However if you are still having trouble meeting people, Dundee offers a variety of clubs and organizations that conform to everyone’s interests. There is an activities fair during Fresher’s Week in which one can join whatever club or sport piques their interest. For example there is a Forensic Anthropology Club, Psychology Club, Music Club, Gaming Club and LGSBT organization in addition to a variety of other groups. These clubs meet regularly and sponsor field trips, dinners, dances and events in which one will get to meet other people with a common interest. My fellow abroad students and I joined several (including The International Students Association and Peer Connections).
The latter group I highly recommend. Peer Connections is run through the International Programs Office at University of Dundee and is a discussion group made of students from around the UK and other countries and helps first year internationals get acclimated to life in Dundee while giving them a place to socialize with other students from around the world. The first time we went to a Peer Connections meeting, my friends and I took two students from Switzerland, one from Lithuania and one from Scotland out to a pub for dinner and then to The Union for drinks and dancing; needless to say they have become regulars at our flat and are the newest members to our “Family”.

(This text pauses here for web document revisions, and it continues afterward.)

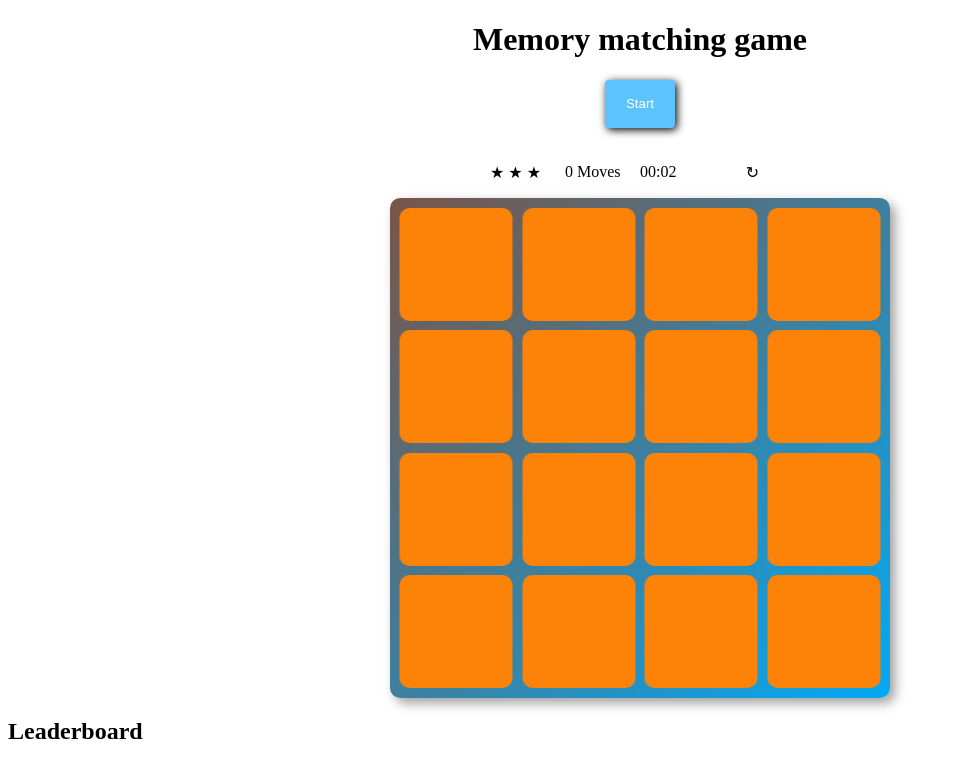
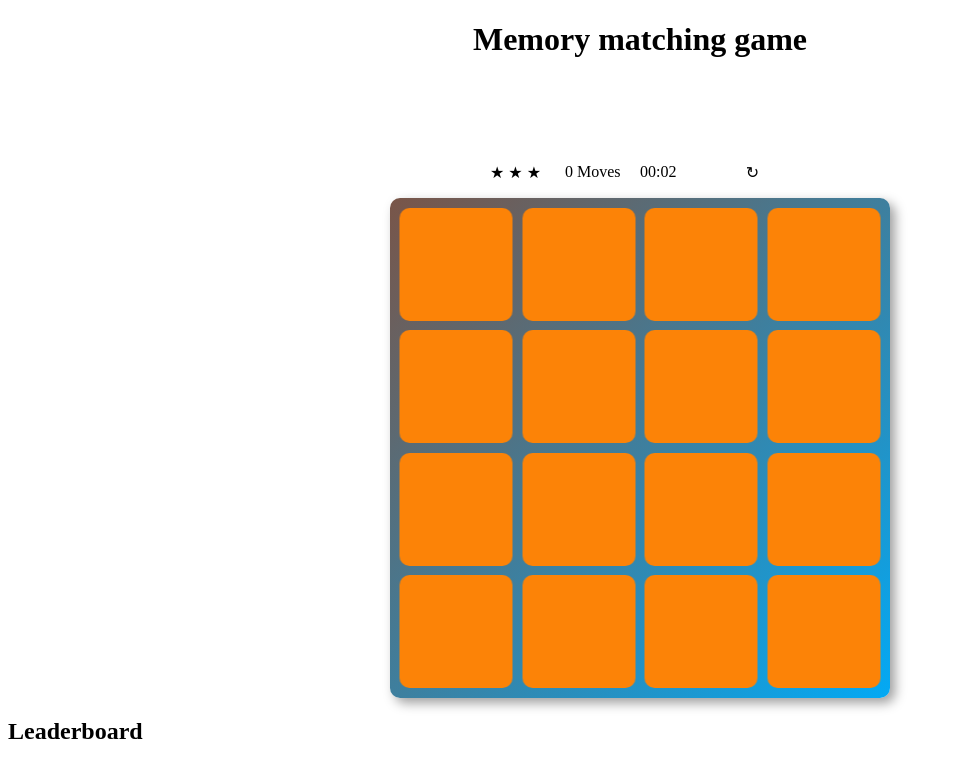
Before and after one commit to klemens-st/memo-match, a plain HTML site: page index.html in a window 1280 px wide. Both pictures are taken after a click on the button "Start". Shown: the whole page, without its empty margins (0-956 px from the left). Drawn offline with Linux system fonts and the light colour scheme.

Commit message:
feat: Hide start button after starting

```diff
--- a/css/main.css
+++ b/css/main.css
@@ -16,11 +16,20 @@ button:hover {
 button:active {
   background-color: green;
 }
+
 /* Header */
 
 header {
   margin: 0 0 20px 0;
   text-align: center;
+}
+
+.btn-start {
+  transition: filter 2s;
+}
+
+.started {
+  filter: opacity(0%);
 }
 
 /* Status bar */
--- a/js/main.js
+++ b/js/main.js
@@ -289,6 +289,8 @@ function cardClicked(e) {
 document.querySelector('.btn-start').addEventListener('click', function() {
     bindCardEvents();
     timer.start();
+    this.classList.toggle('started');
+    this.setAttribute('disabled', '');
 });
 
 document.querySelector('.btn-reset').addEventListener('click', function() {
```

As I look back at almost a month abroad, I realize how far I’ve come since those first exciting steps into Edinburgh Airport. Making a fair amount of friends from all over the world and taking part in campus activities has made me feel more than just a student from New York studying in Scotland; I finally feel a part of the campus at Dundee, meeting fellow students for tea at Costa or dinner at a local pub and taking trips with my friends to the many historic castles and sites that dot the area surrounding Dundee and Scotland as a whole. I consider myself no longer a student of SUNY New Paltz, but instead a student at The University of Dundee. If this is what anthropologists have warned against (i.e. “Going Native”) then I fear I have become their most wanted man.